Microsoft, though, has advised businesses not to use third-party updates, even though its own patch won't be available until next Tuesday.
in Windows XP with Service Pack 1 and 2, as well as Windows Server 2003, security experts said.
Mikko Hypponen, director of antivirus research at F-Secure, said he believes corporations can trust the unofficial patch, which was created by security software developer Ilfak Guilfanov.
"This is a very unusual situation--we've never done this before. We trust Ilfak, and we know his patch works," Hypponen said. "We've confirmed the binary does what the source code said it does. We've installed the patch on 500 F-Secure computers, and have recommended all of our customers do the same. The businesses who have installed the patch have said it's highly successful."
The Internet Storm Center admitted that many businesses would be very reluctant to deploy an unofficial patch on their systems, but insisted that such action is needed.
"We've received many e-mails from people saying that no one in a corporate environment will find using an unofficial patch acceptable," Tom Liston of the Internet Storm Center said in his blog. "Acceptable or not, folks, you have to trust someone in this situation."
Systems administrators can also work around the problem by unregistering a file called "shimgvw.dll".

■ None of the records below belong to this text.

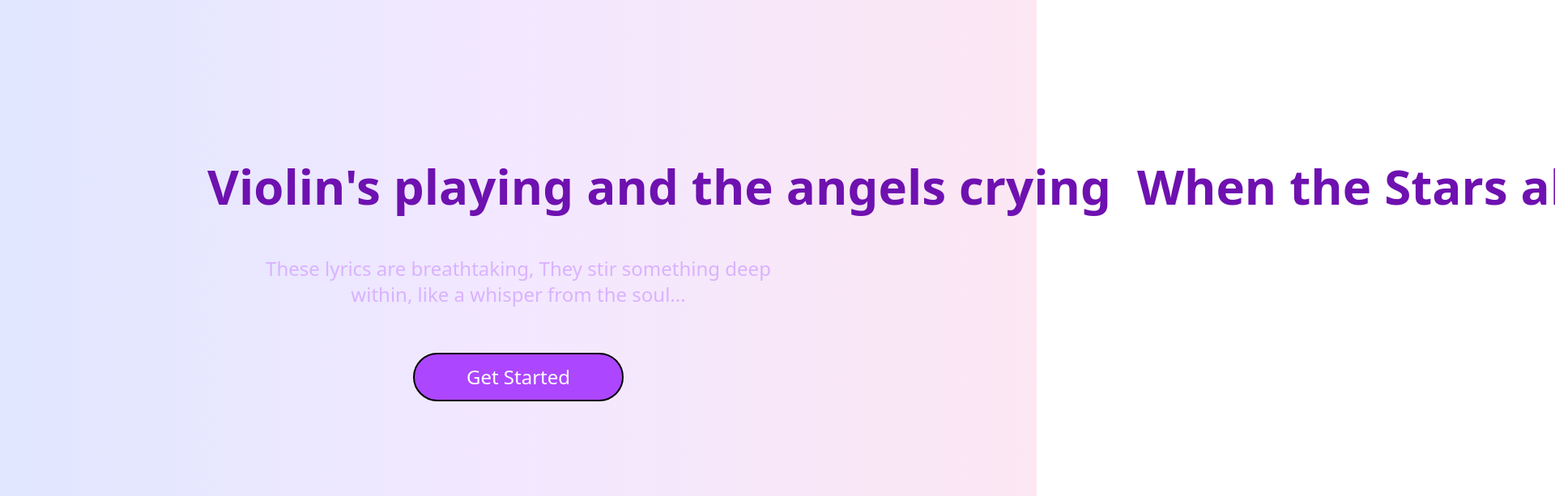
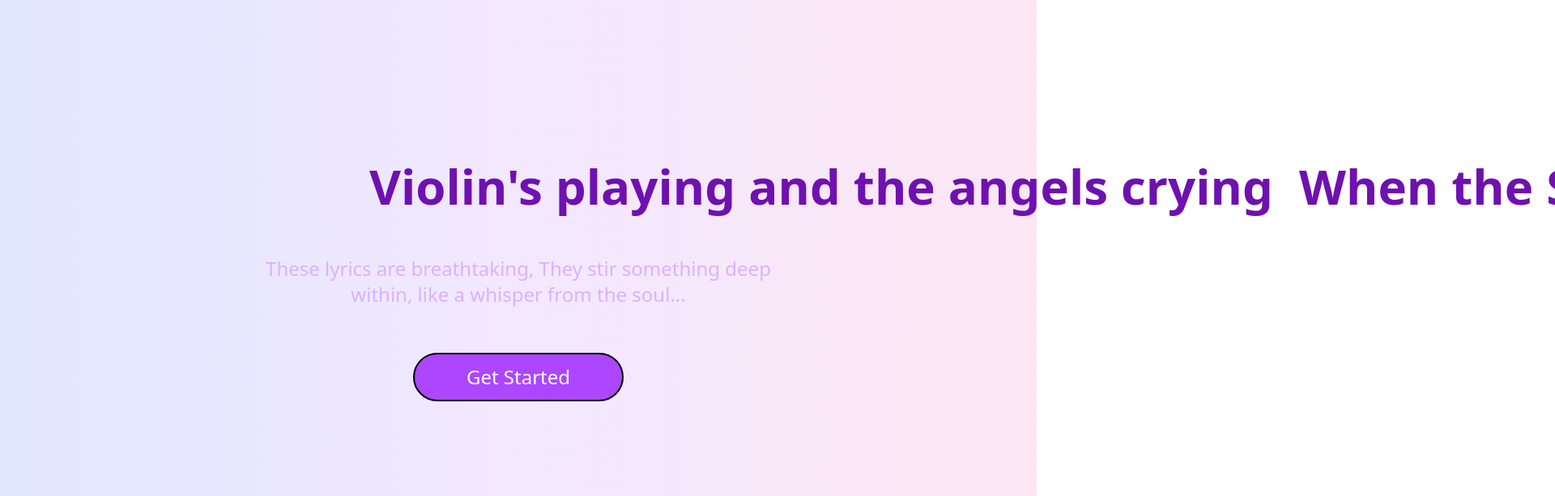
Before and after one commit to garimakumari44/asong, a Next.js app: page / in a window 1280 px wide. Shown: the part 484-1097 px from the top of the page at 81% size, 1920 px wide, since content can reach past the window. Built offline with nearby package versions, Linux system fonts and the light colour scheme.

Commit message:
Fixing redirect 6

```diff
--- a/src/app/components/ui/hero/Hero.tsx
+++ b/src/app/components/ui/hero/Hero.tsx
@@ -32,7 +32,7 @@
         <Image src={"/logo.png"} width={300} alt="logo" height={300} />
       </motion.div>
 
-      <p ref={element} className="text-6xl text-purple-800 mt-50 font-bold pr-50">
+      <p ref={element} className="text-6xl text-purple-800 mt-50 font-bold px-50">
         {words.map((word, i) => {
           const start = i / words.length;
           const end = start + 1 / words.length;
@@ -74,7 +74,7 @@
 const Word: React.FC<WordProps> = ({ children, range, progress }) => {
   const opacity = useTransform(progress, range, [0, 1]);
   return (
-    <motion.span className="p-2" style={{ opacity }}>
+    <motion.span className=" p-2" style={{ opacity }}>
       {children}
     </motion.span>
   );
```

"The very best response that our collective wisdom can create is contained in this advice--unregister shimgvw.dll and use the unofficial patch," Liston said.
A Microsoft representative advised businesses to wait for a week, as the software giant can't guarantee third-party updates will be effective.
"Microsoft recommends that customers download and deploy the security update for the WMF vulnerability that we are targeting for release on Jan. 10, 2006. Microsoft cannot provide assurance for independent third-party security updates," the representative said.
Security experts say the WMF exploit is potentially dangerous because conventional antivirus software and IDS (Intrusion Detection System) signatures do not recognize the malicious code in spam, as the exploit is sent in seemingly normal JPEG, GIF or bitmap files.
Hackers are increasingly using a wider variety of techniques to penetrate corporate defenses with attacks launched through different methods including spam, IM worms, and defaced and fake Web sites. Computer users need only visit a compromised or fake Web site to be attacked.
Click here to see Microsoft's security advisory about the WMF flaw.
Tom Espiner of ZDNet UK reported from London.